Spot the Phishing Attempt - Cybersecurity Awareness
The images displayed below are a combination of phishing emails and real email messages. Can you tell which of them are phishing attempts? Click on the images to zoom in.
Spoiler Alert: Answers are below.
Image 1 details: The email overall appears legitimate. It does not contain any spelling mistakes; it has a hyperlink which appears to be real (leads to the amazon.com domain). It is always good to have heightened cybersecurity awareness, but no red flags here.
Image 2 details: The email depicts a phony sender name and a non-US date format. The IP address shown is fake and there is sense of urgency in the email. The email contains spelling and grammar errors, looks like a phishing email.
Image 3 details: The image has an actual amazon.com domain link and there are no other phishy red flags.
Image 4 details: In the email, Amazon is purportedly providing the customer a refund to lure him/her to click on the given link. Also, it asks for the billing address at the time of purchase. This is not normal cybersecurity protocol if you’ve shopped online before with Amazon. Regarding the reference code, it’s always a good idea to do a quick Google search for the code to see if it is a real reference code. Often, search results will tell you if a code is legitimate, as there would be other discussions going on about it. Looks like an attempted phishing attack.
Get a curated briefing of the week's biggest cyber news every Friday.
Turn your employees into a human firewall with our innovative Security Awareness Training.
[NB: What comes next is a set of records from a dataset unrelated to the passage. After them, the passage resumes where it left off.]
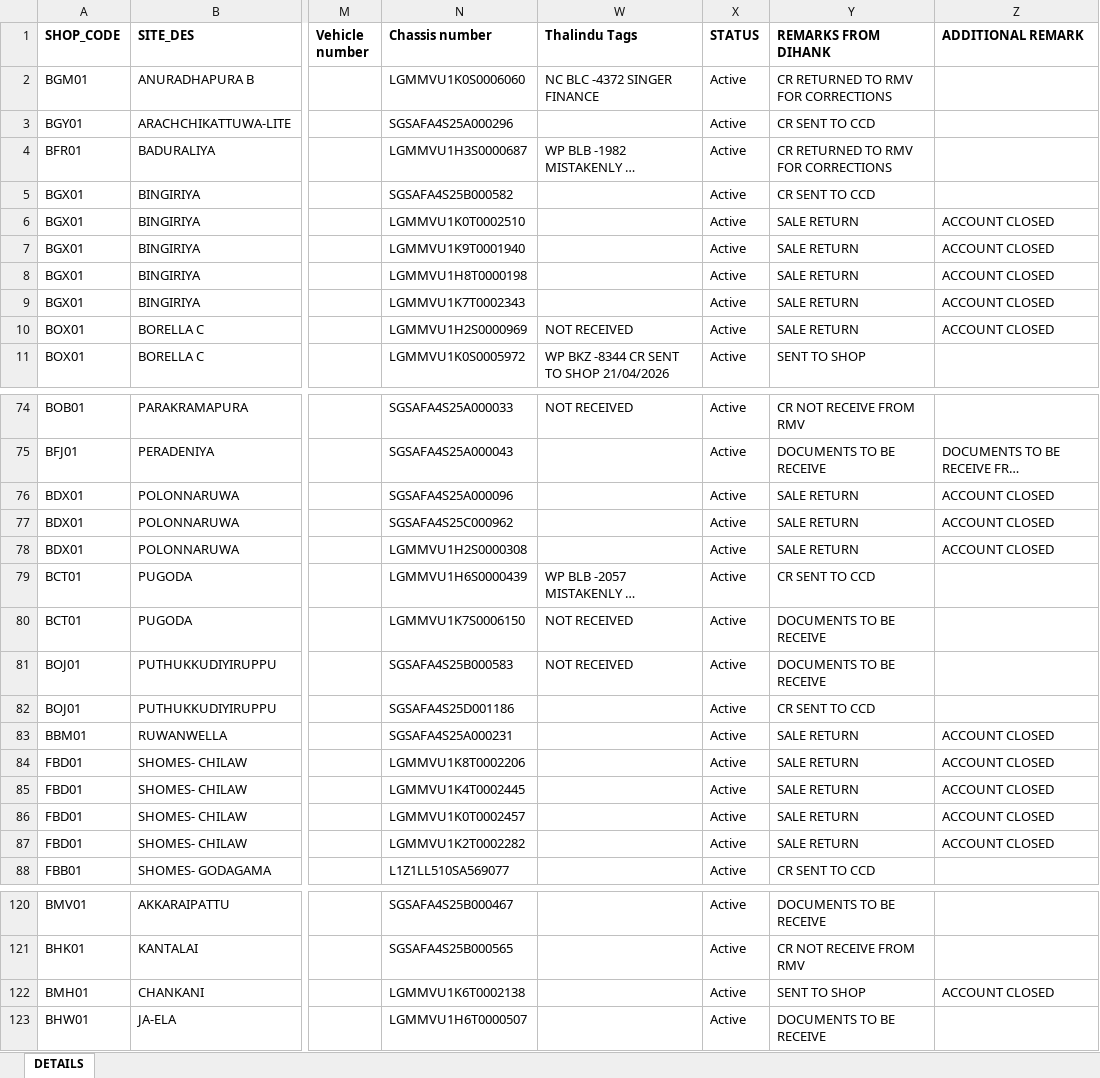
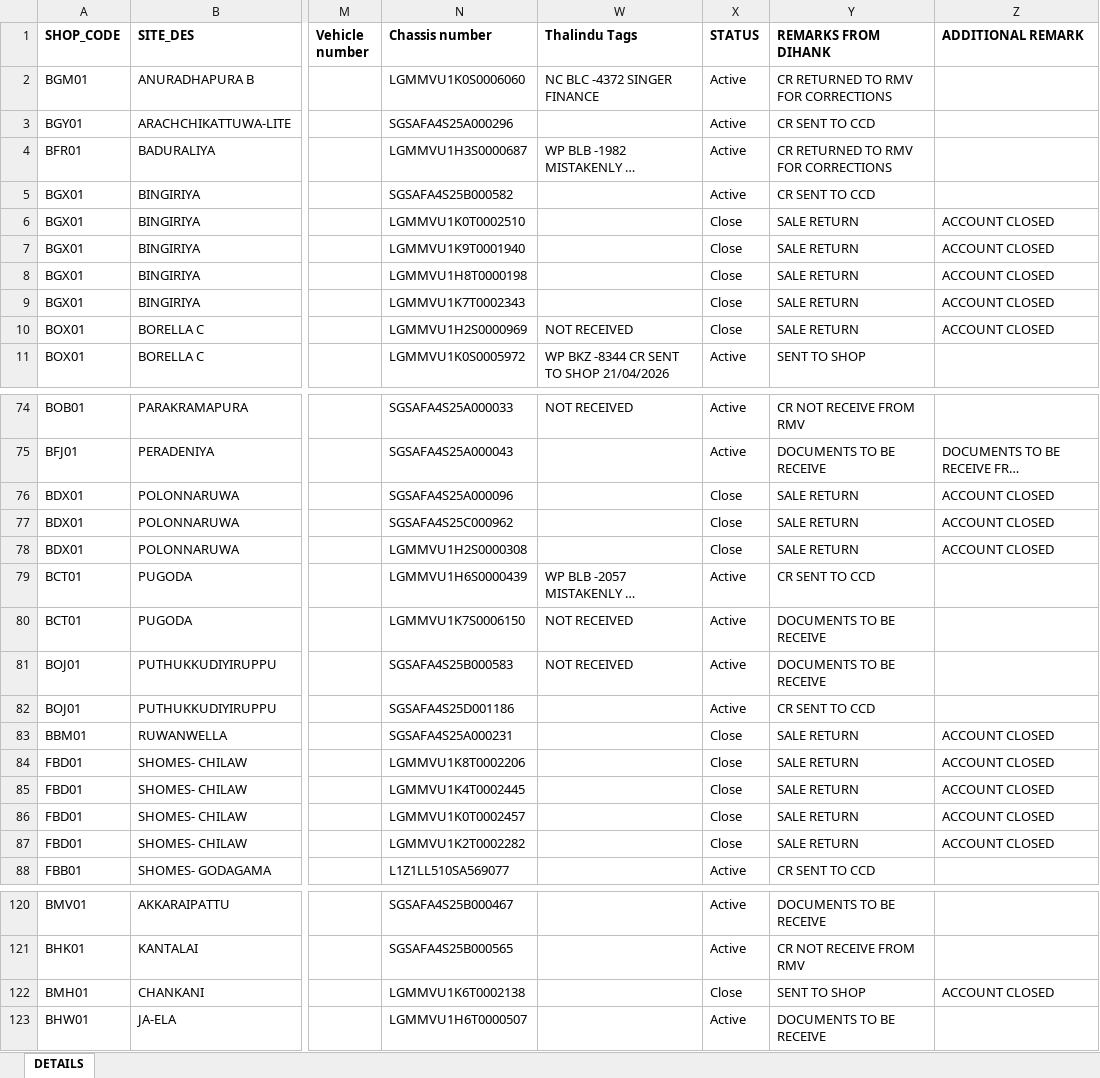
Before and after one commit to dihanK/CR-MONITORING-DASHBOARD---HIRE-PURCHASE-ACTIVE-ACCOUNTS, an Excel workbook: data.xlsx, sheet DETAILS, drawn as a sheet; only a part is shown, gaps mark what is left out; long unchanged cells end in …; values as stored, in another font and other column widths than the file's, no borders; conditional formats not drawn; the diff names each change by its address in the sheet, - before the commit and + after, or states it on an @@ line.

Commit message:
change account status

```diff
--- a/data.xlsx (sheet DETAILS)
+++ b/data.xlsx (sheet DETAILS)
-X6:X10 (STATUS): Active
+X6:X10 (STATUS): Close
-X76:X78 (STATUS): Active
+X76:X78 (STATUS): Close
-X83:X87 (STATUS): Active
+X83:X87 (STATUS): Close
-X122 (STATUS): Active
+X122 (STATUS): Close
```
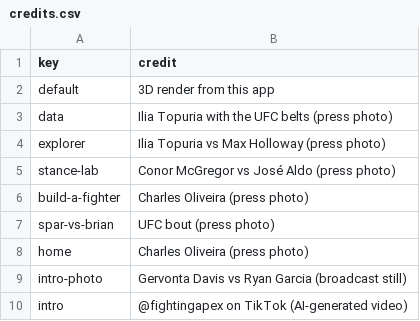
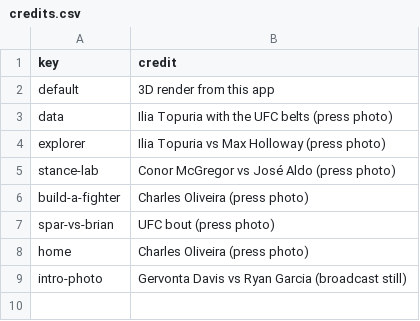
Before and after one commit to brianphu2310/UFC_STANCE_AND_HANDEDNESS_INTELLIGENCE, a CSV file: static/hero/credits.csv, drawn as a sheet.

```diff
--- a/static/hero/credits.csv
+++ b/static/hero/credits.csv
@@ -9,2 +9 @@ home,Charles Oliveira (press photo)
 intro-photo,Gervonta Davis vs Ryan Garcia (broadcast still)
-intro,@fightingapex on TikTok (AI-generated video)
```
Also changed, not shown: 5 other files.
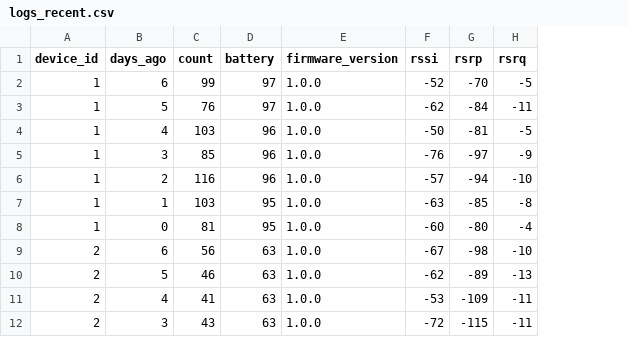
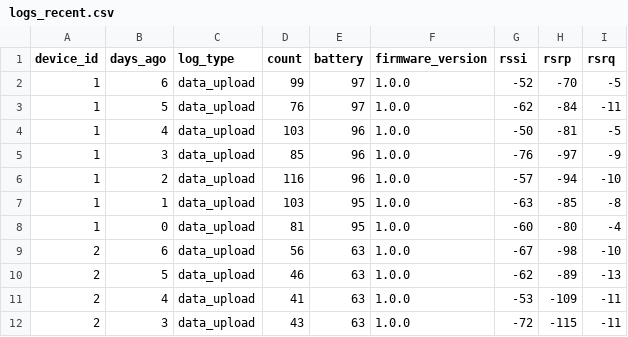
Before and after one commit to Trailblazers561/swen-project-trail-planner, a CSV file: sample_data/logs_recent.csv, drawn as a sheet; only a part is shown; the diff names each change by its address in the sheet, - before the commit and + after, or states it on an @@ line.

Commit message:
fixed log_type stuff

```diff
--- a/sample_data/logs_recent.csv
+++ b/sample_data/logs_recent.csv
+column C (log_type), rows 2-12: all data_upload
```
Also changed, not shown: sample_data/device_logs.csv, 1 other file.
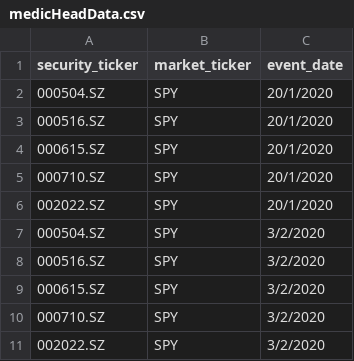
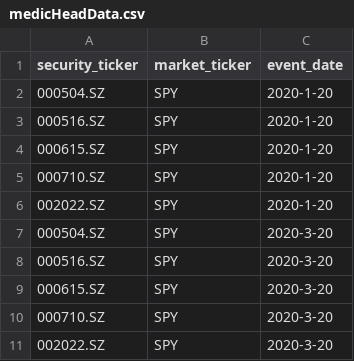
Before and after one commit to Tommyczc/stockMarketAnalysis, a CSV file: eventStudyData/timeLineData/medicHeadData.csv, drawn as a sheet.

```diff
--- a/eventStudyData/timeLineData/medicHeadData.csv
+++ b/eventStudyData/timeLineData/medicHeadData.csv
@@ -1,11 +1,11 @@
 security_ticker,market_ticker,event_date
-000504.SZ,SPY,20/1/2020
-000516.SZ,SPY,20/1/2020
-000615.SZ,SPY,20/1/2020
-000710.SZ,SPY,20/1/2020
-002022.SZ,SPY,20/1/2020
-000504.SZ,SPY,3/2/2020
-000516.SZ,SPY,3/2/2020
-000615.SZ,SPY,3/2/2020
-000710.SZ,SPY,3/2/2020
-002022.SZ,SPY,3/2/2020
+000504.SZ,SPY,2020-1-20
+000516.SZ,SPY,2020-1-20
+000615.SZ,SPY,2020-1-20
+000710.SZ,SPY,2020-1-20
+002022.SZ,SPY,2020-1-20
+000504.SZ,SPY,2020-3-20
+000516.SZ,SPY,2020-3-20
+000615.SZ,SPY,2020-3-20
+000710.SZ,SPY,2020-3-20
+002022.SZ,SPY,2020-3-20
```
Also changed, not shown: eventStudyData/timeLineData/combineData.csv, eventStudyData/timeLineData/travelHeadData.csv, 1 other file.
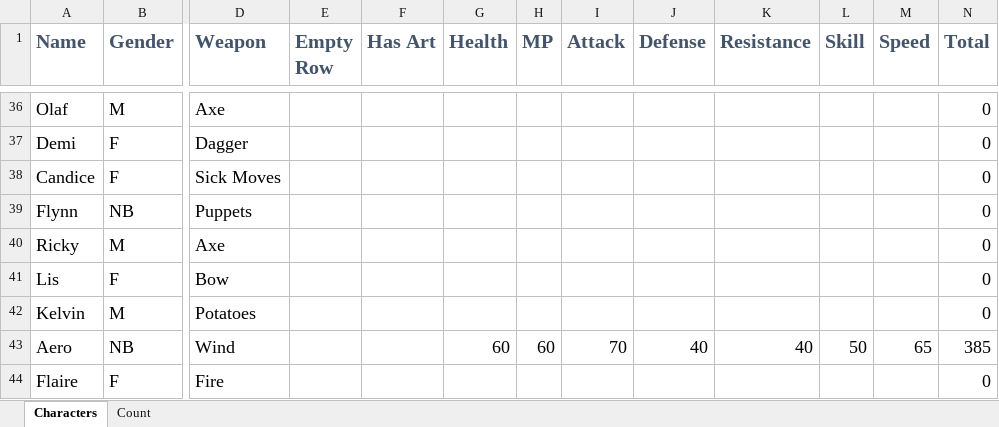
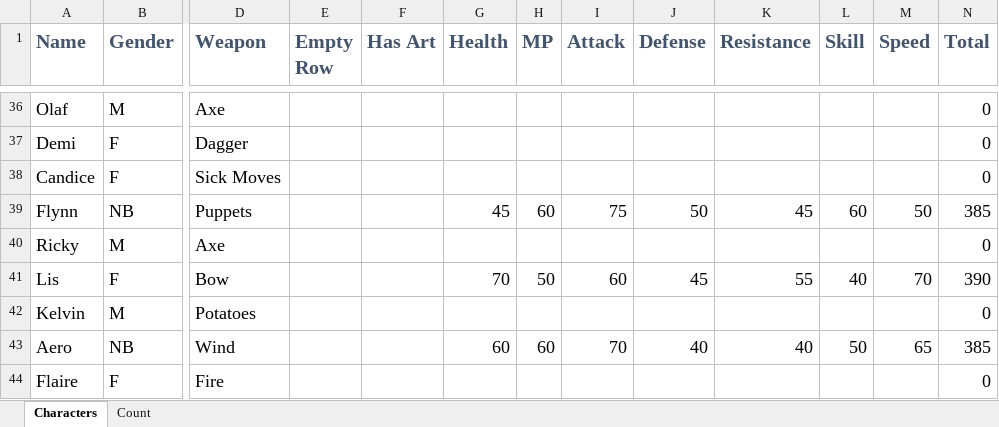
Before and after one commit to ShigureTTE/Parallel-Heroes, an Excel workbook: Misc/Names and Roles.xlsx, sheet Characters, drawn as a sheet; only a part is shown, gaps mark what is left out; values as stored, in another font and other column widths than the file's, no borders; charts and pictures not drawn; the diff names each change by its address in the sheet, - before the commit and + after, or states it on an @@ line.

Commit message:
names and roles update

```diff
--- a/Misc/Names and Roles.xlsx (sheet Characters)
+++ b/Misc/Names and Roles.xlsx (sheet Characters)
-G39 (Health): (empty)
+G39 (Health): 45
-H39 (MP): (empty)
+H39 (MP): 60
-I39 (Attack): (empty)
+I39 (Attack): 75
-J39 (Defense): (empty)
+J39 (Defense): 50
-K39 (Resistance): (empty)
+K39 (Resistance): 45
-L39 (Skill): (empty)
+L39 (Skill): 60
-M39 (Speed): (empty)
+M39 (Speed): 50
-N39 (Total): 0
+N39 (Total): 385
-G41 (Health): (empty)
+G41 (Health): 70
-H41 (MP): (empty)
+H41 (MP): 50
-I41 (Attack): (empty)
+I41 (Attack): 60
-J41 (Defense): (empty)
+J41 (Defense): 45
-K41 (Resistance): (empty)
+K41 (Resistance): 55
-L41 (Skill): (empty)
+L41 (Skill): 40
-M41 (Speed): (empty)
+M41 (Speed): 70
-N41 (Total): 0
+N41 (Total): 390
```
Our e-learning modules take the boring out of security training.
Intelligence and Insights